[Start of section]

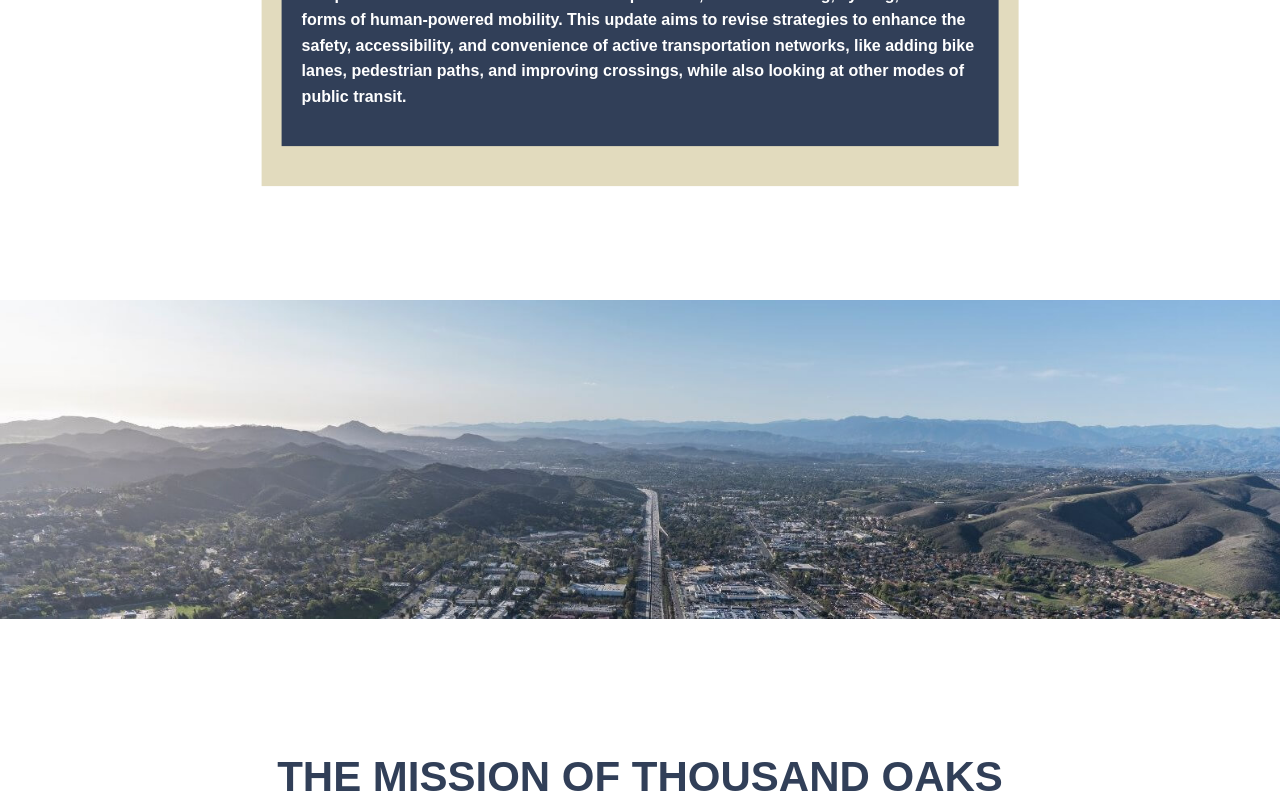
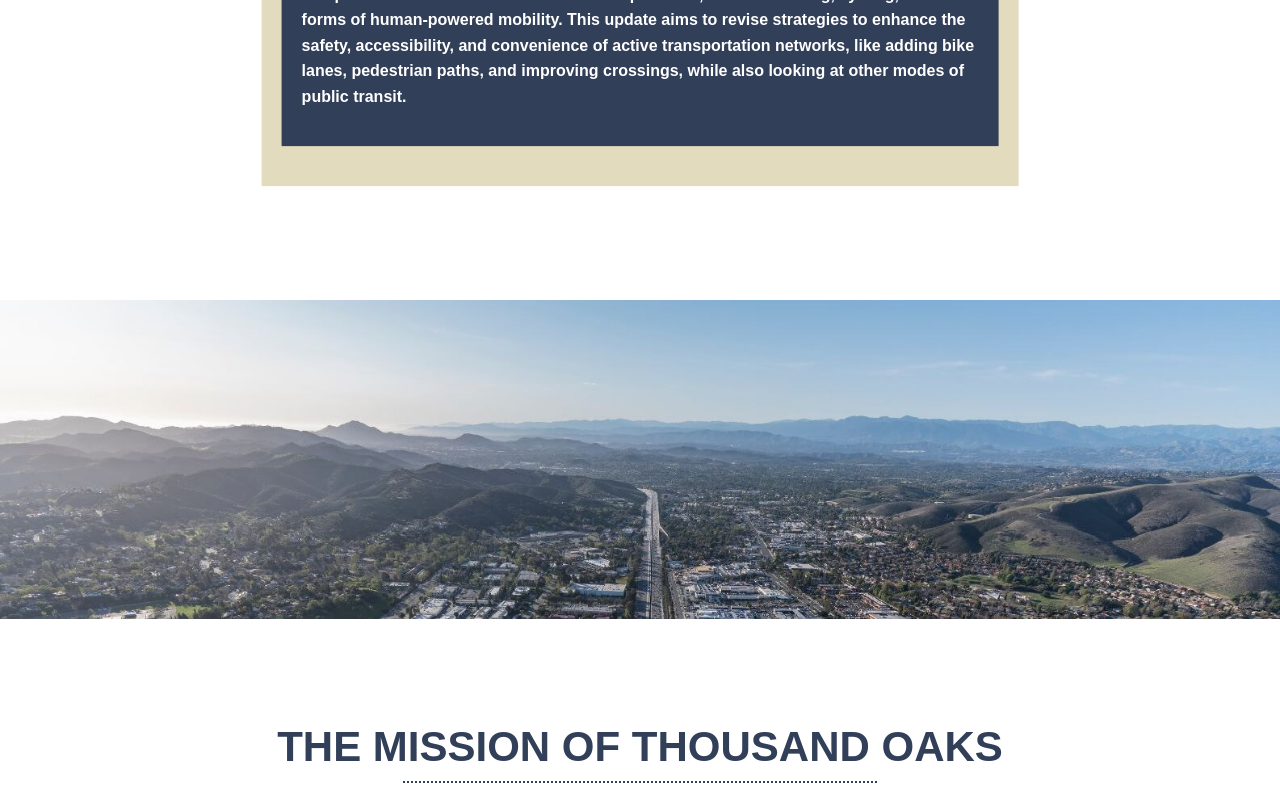
Before and after one commit to cortesllg/toaksATP, a Next.js app: page / in a window 1280 px wide. Shown: the part 1150-1950 px from the top of the page. Built offline with nearby package versions, Linux system fonts and the light colour scheme.

Commit message:
misc changes to main page.tsx

```diff
--- a/app/globals.css
+++ b/app/globals.css
@@ -302,7 +302,7 @@
 .full-width-image {
   width: 100%;
   overflow: hidden;
-  margin-bottom: 80px; /* ✅ Add or increase this for space below */
+  margin-bottom: 50px; /* ✅ Add or increase this for space below */
 }
 .full-width-img {
   width: 100%;
```
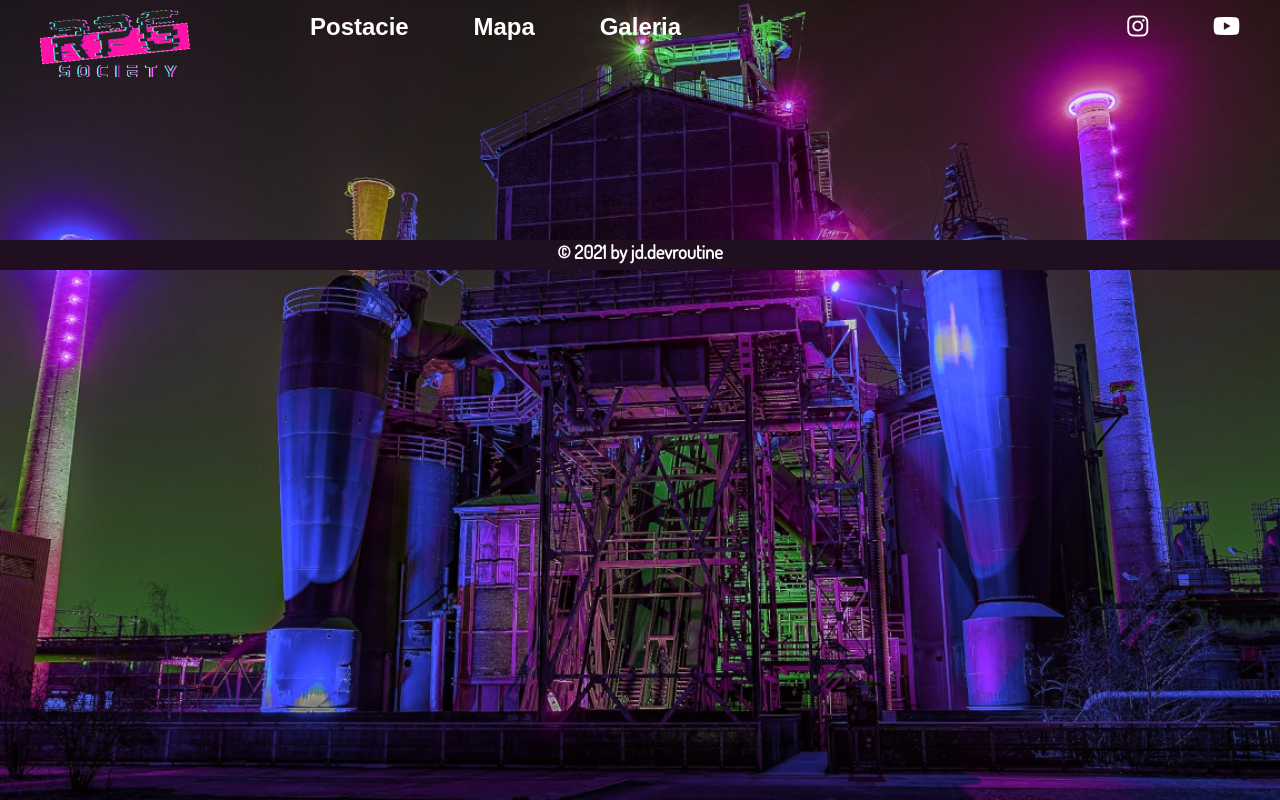
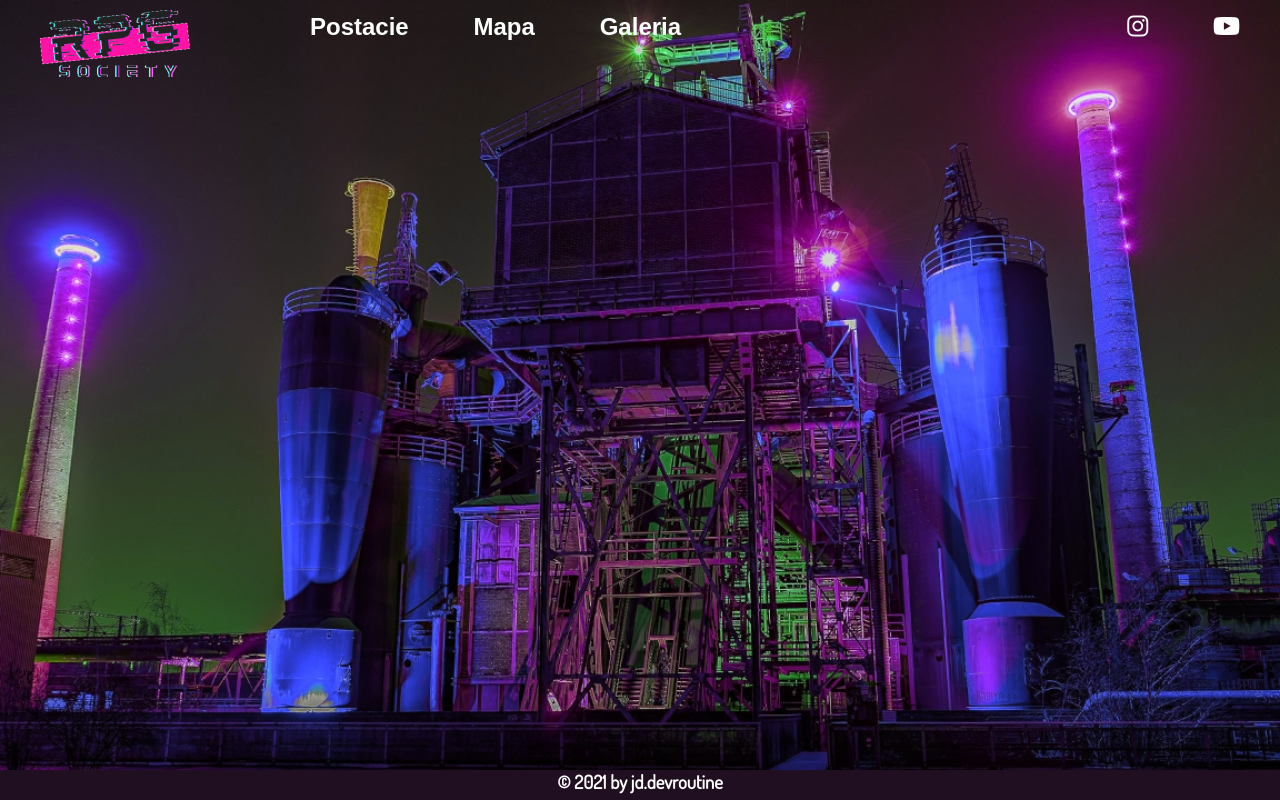
Before and after one commit to jdroutine/rpgsociety, a Django app: page /character in a window 1280 px wide. Run offline with Django 3.2, Linux system fonts and the light colour scheme; data that the repository does not hold is empty; some libraries are stand-ins or nearby versions; some web fonts are replaced.

Commit message:
footer edited

```diff
--- a/rpgsociety/characterCard/static/css/style.css
+++ b/rpgsociety/characterCard/static/css/style.css
@@ -3,6 +3,7 @@
     margin: 0;
 }
 body {
+    height: 100%;
     font-family: "Dosis", sans-serif;
     --main-color: #200f21;
     --hoover-color: rgb(58, 211, 206);
@@ -65,7 +66,7 @@ aside img {
 /*strona główna*/
 #home {
     height: 100%;
-    margin: 100px 50px;
+    margin: 50px;
     padding: 20px;
     color: #ffffff;
     display: grid;
@@ -95,7 +96,7 @@ aside img {
     position: relative;
     padding-bottom: 56.25%;
     padding-top: 30px;
-    }
+}
 
 #youtube iframe {
     border: 1px solid #e6a7f2;
@@ -105,9 +106,10 @@ aside img {
     left: 0;
     width: 100%;
     height: 100%;
-    }
+}
 
 #cards {
+    height: 100%;
     margin: 80px;
     display: grid;
     grid-template-columns: auto auto auto;
@@ -121,7 +123,6 @@ aside img {
     background-color: rgba(0, 0, 0, 0.7);
     border: 3px solid var(--border-color);
     box-shadow: 2px -2px 5px var(--hoover-color);
-
 }
 #cards div:hover {
     transform: scale(1.1);
@@ -151,7 +152,6 @@ aside img {
     padding: 10px;
     border: 2px solid var(--border-color);
     box-shadow: 2px -2px 2px var(--hoover-color);
-
 }
 .grid-container .item1 .content {
     column-count: 2;
@@ -159,7 +159,7 @@ aside img {
 .grid-container .item3 .content {
     column-count: 2;
 }
-.title{
+.title {
     border-bottom: 1px solid var(--hoover-color);
 }
 .content {
@@ -174,7 +174,7 @@ footer {
     background-color: var(--main-color);
     color: white;
     text-align: center;
-    position: relative;
+    position: absolute;
     bottom: 0;
 }
 @media screen and (max-width: 1024px) {
@@ -239,8 +239,7 @@ footer {
         left: 0;
         width: 100%;
         height: 300px;
-        }
-
+    }
 
     /*stopka*/
     footer {
```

[End of section]

* **YOUR OBJECTIVE**:
With the pictures omitted, print each line of the data above precisely as given.

* **RESPONSE TO THE EXERCISE**:
Before and after one commit to cortesllg/toaksATP, a Next.js app: page / in a window 1280 px wide. Shown: the part 1150-1950 px from the top of the page. Built offline with nearby package versions, Linux system fonts and the light colour scheme.

Commit message:
misc changes to main page.tsx

```diff
--- a/app/globals.css
+++ b/app/globals.css
@@ -302,7 +302,7 @@
 .full-width-image {
   width: 100%;
   overflow: hidden;
-  margin-bottom: 80px; /* ✅ Add or increase this for space below */
+  margin-bottom: 50px; /* ✅ Add or increase this for space below */
 }
 .full-width-img {
   width: 100%;
```
Before and after one commit to jdroutine/rpgsociety, a Django app: page /character in a window 1280 px wide. Run offline with Django 3.2, Linux system fonts and the light colour scheme; data that the repository does not hold is empty; some libraries are stand-ins or nearby versions; some web fonts are replaced.

Commit message:
footer edited

```diff
--- a/rpgsociety/characterCard/static/css/style.css
+++ b/rpgsociety/characterCard/static/css/style.css
@@ -3,6 +3,7 @@
     margin: 0;
 }
 body {
+    height: 100%;
     font-family: "Dosis", sans-serif;
     --main-color: #200f21;
     --hoover-color: rgb(58, 211, 206);
@@ -65,7 +66,7 @@ aside img {
 /*strona główna*/
 #home {
     height: 100%;
-    margin: 100px 50px;
+    margin: 50px;
     padding: 20px;
     color: #ffffff;
     display: grid;
@@ -95,7 +96,7 @@ aside img {
     position: relative;
     padding-bottom: 56.25%;
     padding-top: 30px;
-    }
+}
 
 #youtube iframe {
     border: 1px solid #e6a7f2;
@@ -105,9 +106,10 @@ aside img {
     left: 0;
     width: 100%;
     height: 100%;
-    }
+}
 
 #cards {
+    height: 100%;
     margin: 80px;
     display: grid;
     grid-template-columns: auto auto auto;
@@ -121,7 +123,6 @@ aside img {
     background-color: rgba(0, 0, 0, 0.7);
     border: 3px solid var(--border-color);
     box-shadow: 2px -2px 5px var(--hoover-color);
-
 }
 #cards div:hover {
     transform: scale(1.1);
@@ -151,7 +152,6 @@ aside img {
     padding: 10px;
     border: 2px solid var(--border-color);
     box-shadow: 2px -2px 2px var(--hoover-color);
-
 }
 .grid-container .item1 .content {
     column-count: 2;
@@ -159,7 +159,7 @@ aside img {
 .grid-container .item3 .content {
     column-count: 2;
 }
-.title{
+.title {
     border-bottom: 1px solid var(--hoover-color);
 }
 .content {
@@ -174,7 +174,7 @@ footer {
     background-color: var(--main-color);
     color: white;
     text-align: center;
-    position: relative;
+    position: absolute;
     bottom: 0;
 }
 @media screen and (max-width: 1024px) {
@@ -239,8 +239,7 @@ footer {
         left: 0;
         width: 100%;
         height: 300px;
-        }
-
+    }
 
     /*stopka*/
     footer {
```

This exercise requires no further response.